“What is not the job of the president of the United States is to go on a jihad against a company because he does not like the activities of a newspaper that is privately owned by its CEO,” Summers, who served Democratic presidents, said on CNN’s “Fareed Zakaria GPS.”
“It is something that should be deeply concerning to business people everywhere,” said Summers. He added that Trump is shifting the U.S. approach to business from the rule of law to the “rule of deals” with ad-hoc attacks on Amazon and other companies.

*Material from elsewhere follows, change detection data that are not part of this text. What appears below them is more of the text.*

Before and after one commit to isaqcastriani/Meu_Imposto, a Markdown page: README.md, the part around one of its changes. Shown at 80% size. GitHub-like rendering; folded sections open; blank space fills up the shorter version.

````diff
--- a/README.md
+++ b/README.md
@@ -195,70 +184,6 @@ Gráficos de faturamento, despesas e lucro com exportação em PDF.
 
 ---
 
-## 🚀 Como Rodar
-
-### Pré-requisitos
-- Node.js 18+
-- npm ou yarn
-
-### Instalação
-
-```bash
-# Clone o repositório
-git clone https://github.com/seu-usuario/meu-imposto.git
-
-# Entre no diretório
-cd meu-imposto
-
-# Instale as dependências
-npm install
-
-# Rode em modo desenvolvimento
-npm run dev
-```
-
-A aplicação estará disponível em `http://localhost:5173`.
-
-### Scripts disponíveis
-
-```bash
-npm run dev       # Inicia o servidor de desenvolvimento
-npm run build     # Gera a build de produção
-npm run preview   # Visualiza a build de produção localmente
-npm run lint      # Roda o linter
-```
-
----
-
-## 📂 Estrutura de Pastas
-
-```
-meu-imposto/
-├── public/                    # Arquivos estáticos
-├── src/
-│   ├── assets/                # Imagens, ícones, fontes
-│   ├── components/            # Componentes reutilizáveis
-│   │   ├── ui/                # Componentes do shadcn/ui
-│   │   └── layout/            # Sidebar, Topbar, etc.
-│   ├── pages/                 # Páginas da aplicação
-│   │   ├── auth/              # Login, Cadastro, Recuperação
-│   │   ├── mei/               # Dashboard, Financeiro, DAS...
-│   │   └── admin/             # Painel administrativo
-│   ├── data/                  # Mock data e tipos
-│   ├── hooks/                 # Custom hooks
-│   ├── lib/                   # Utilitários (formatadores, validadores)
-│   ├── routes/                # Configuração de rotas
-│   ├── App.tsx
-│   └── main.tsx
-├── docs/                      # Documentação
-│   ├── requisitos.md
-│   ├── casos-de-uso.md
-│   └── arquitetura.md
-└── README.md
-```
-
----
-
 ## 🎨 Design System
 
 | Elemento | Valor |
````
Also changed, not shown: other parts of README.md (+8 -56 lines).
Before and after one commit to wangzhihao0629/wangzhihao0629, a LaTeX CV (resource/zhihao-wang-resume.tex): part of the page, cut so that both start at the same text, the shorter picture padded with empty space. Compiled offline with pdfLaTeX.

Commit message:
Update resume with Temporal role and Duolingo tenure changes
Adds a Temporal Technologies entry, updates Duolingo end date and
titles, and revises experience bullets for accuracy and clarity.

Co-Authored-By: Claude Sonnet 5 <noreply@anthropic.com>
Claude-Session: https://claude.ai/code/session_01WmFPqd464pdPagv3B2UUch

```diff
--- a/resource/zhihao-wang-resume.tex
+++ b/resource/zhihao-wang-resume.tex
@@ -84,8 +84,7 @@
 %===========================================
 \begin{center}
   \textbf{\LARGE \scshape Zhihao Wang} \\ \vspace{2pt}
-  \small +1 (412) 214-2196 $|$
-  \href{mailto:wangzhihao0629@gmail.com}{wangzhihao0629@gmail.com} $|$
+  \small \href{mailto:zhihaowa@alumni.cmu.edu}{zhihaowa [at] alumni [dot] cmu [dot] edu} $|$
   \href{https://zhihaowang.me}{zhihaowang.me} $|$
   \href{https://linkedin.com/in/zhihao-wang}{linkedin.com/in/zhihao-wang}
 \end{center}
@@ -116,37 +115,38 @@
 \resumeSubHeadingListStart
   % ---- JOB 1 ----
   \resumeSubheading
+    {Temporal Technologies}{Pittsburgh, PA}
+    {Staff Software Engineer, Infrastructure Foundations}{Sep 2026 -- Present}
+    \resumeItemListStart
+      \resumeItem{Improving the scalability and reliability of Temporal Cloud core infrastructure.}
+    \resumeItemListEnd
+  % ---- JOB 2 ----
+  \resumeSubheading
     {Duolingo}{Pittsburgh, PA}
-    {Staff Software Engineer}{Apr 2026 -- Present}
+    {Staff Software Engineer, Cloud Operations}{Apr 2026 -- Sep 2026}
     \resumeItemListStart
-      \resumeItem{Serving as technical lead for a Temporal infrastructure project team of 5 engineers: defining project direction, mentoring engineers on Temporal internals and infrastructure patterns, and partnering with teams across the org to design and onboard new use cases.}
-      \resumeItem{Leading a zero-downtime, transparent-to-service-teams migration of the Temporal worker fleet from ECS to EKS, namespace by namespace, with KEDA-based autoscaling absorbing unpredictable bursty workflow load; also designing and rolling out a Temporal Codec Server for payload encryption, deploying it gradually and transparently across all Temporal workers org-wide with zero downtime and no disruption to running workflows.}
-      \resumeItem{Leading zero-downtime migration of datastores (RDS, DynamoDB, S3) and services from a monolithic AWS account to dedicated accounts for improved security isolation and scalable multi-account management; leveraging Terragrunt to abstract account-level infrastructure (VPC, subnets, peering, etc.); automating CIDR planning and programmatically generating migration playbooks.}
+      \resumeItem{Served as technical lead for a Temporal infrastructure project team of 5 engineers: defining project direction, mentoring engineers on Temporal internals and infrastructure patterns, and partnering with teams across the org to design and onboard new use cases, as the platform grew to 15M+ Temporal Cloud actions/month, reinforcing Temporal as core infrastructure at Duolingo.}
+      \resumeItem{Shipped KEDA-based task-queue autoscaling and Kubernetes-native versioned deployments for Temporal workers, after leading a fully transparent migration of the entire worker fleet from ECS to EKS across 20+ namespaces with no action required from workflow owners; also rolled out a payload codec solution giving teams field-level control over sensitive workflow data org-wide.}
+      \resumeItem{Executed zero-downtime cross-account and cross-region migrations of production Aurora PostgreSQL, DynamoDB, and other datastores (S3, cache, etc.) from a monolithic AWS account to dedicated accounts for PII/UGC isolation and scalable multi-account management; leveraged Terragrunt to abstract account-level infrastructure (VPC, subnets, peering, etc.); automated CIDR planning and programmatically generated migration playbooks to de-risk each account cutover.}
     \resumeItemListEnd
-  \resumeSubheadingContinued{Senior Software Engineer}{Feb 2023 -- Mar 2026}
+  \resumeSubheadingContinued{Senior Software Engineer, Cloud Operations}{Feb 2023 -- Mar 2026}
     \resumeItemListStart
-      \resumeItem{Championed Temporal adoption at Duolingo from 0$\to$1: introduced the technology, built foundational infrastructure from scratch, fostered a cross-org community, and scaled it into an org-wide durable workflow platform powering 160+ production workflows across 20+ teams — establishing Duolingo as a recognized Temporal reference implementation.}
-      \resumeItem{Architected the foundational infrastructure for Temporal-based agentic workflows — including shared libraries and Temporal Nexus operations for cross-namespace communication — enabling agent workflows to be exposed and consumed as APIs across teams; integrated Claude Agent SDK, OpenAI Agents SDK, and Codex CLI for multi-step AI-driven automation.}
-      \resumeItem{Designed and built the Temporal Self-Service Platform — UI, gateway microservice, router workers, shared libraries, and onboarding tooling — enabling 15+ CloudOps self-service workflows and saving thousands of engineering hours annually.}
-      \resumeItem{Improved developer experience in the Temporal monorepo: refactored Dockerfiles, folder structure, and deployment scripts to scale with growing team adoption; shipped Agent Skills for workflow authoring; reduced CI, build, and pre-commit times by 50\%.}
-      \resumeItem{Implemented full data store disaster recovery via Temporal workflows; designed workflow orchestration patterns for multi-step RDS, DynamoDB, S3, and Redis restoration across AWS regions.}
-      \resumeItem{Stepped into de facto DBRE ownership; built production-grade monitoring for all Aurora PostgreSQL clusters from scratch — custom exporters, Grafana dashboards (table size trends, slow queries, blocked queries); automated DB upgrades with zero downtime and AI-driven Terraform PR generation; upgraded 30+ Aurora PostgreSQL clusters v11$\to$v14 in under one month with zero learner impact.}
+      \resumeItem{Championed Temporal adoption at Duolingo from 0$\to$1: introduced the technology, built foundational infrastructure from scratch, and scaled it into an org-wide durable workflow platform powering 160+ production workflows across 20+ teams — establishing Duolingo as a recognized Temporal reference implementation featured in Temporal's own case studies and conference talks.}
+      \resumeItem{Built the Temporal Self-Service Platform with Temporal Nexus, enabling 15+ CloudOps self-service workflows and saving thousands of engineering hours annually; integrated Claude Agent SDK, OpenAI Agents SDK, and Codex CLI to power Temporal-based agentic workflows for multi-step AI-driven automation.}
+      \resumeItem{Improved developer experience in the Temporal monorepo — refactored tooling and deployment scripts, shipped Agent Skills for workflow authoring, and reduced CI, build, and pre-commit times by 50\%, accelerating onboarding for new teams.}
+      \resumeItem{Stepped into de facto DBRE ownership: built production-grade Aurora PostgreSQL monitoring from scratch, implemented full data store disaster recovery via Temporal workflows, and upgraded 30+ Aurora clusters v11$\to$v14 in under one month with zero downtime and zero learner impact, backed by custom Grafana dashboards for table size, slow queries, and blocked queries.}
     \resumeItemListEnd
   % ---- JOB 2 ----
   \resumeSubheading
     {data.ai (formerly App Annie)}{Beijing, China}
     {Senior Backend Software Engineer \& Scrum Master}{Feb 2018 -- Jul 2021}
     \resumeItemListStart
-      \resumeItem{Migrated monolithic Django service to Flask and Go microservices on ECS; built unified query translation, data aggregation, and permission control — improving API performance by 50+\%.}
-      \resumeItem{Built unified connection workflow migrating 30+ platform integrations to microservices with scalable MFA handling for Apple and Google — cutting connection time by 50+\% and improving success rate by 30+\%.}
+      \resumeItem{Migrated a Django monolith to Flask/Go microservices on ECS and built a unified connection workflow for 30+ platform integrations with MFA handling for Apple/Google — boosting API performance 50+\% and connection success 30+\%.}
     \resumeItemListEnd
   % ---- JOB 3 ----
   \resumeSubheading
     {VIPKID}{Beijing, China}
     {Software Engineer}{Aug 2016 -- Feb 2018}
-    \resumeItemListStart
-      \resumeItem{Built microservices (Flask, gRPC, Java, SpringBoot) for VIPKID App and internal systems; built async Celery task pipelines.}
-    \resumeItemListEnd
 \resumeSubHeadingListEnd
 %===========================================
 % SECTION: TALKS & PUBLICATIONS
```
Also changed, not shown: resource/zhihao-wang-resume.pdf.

Trump has criticized Amazon in tweets during the past two weeks, accusing the online retail giant of dodging taxes and cheating the U.S. Postal Service. He’s also accused Amazon of using the Washington Post as its “chief lobbyist.”
‘Made Up Garbage’
On Sunday, Trump tweeted that “the Washington Post is far more fiction than fact. Story after story is made up garbage.”
Summers compared those attacks to what happened in Italy under the dictator Mussolini. It shouldn’t be the case in a U.S. democracy that “one company can be singled out at one moment, and another company can be singled out at another moment,” he said.
Treasury Secretary Steven Mnuchin said last week that Trump’s criticisms of Amazon have nothing to do with the Washington Post’s coverage. Larry Kudlow, head of the White House National Economic Council, said Trump just wants “a level playing field” collecting taxes from Internet retailers and that Amazon, whose shares have fallen 13 percent since peaking on March 13 — isn’t at risk.
“It’s a strong company,” Kudlow said. “It’s going to remain a strong company.”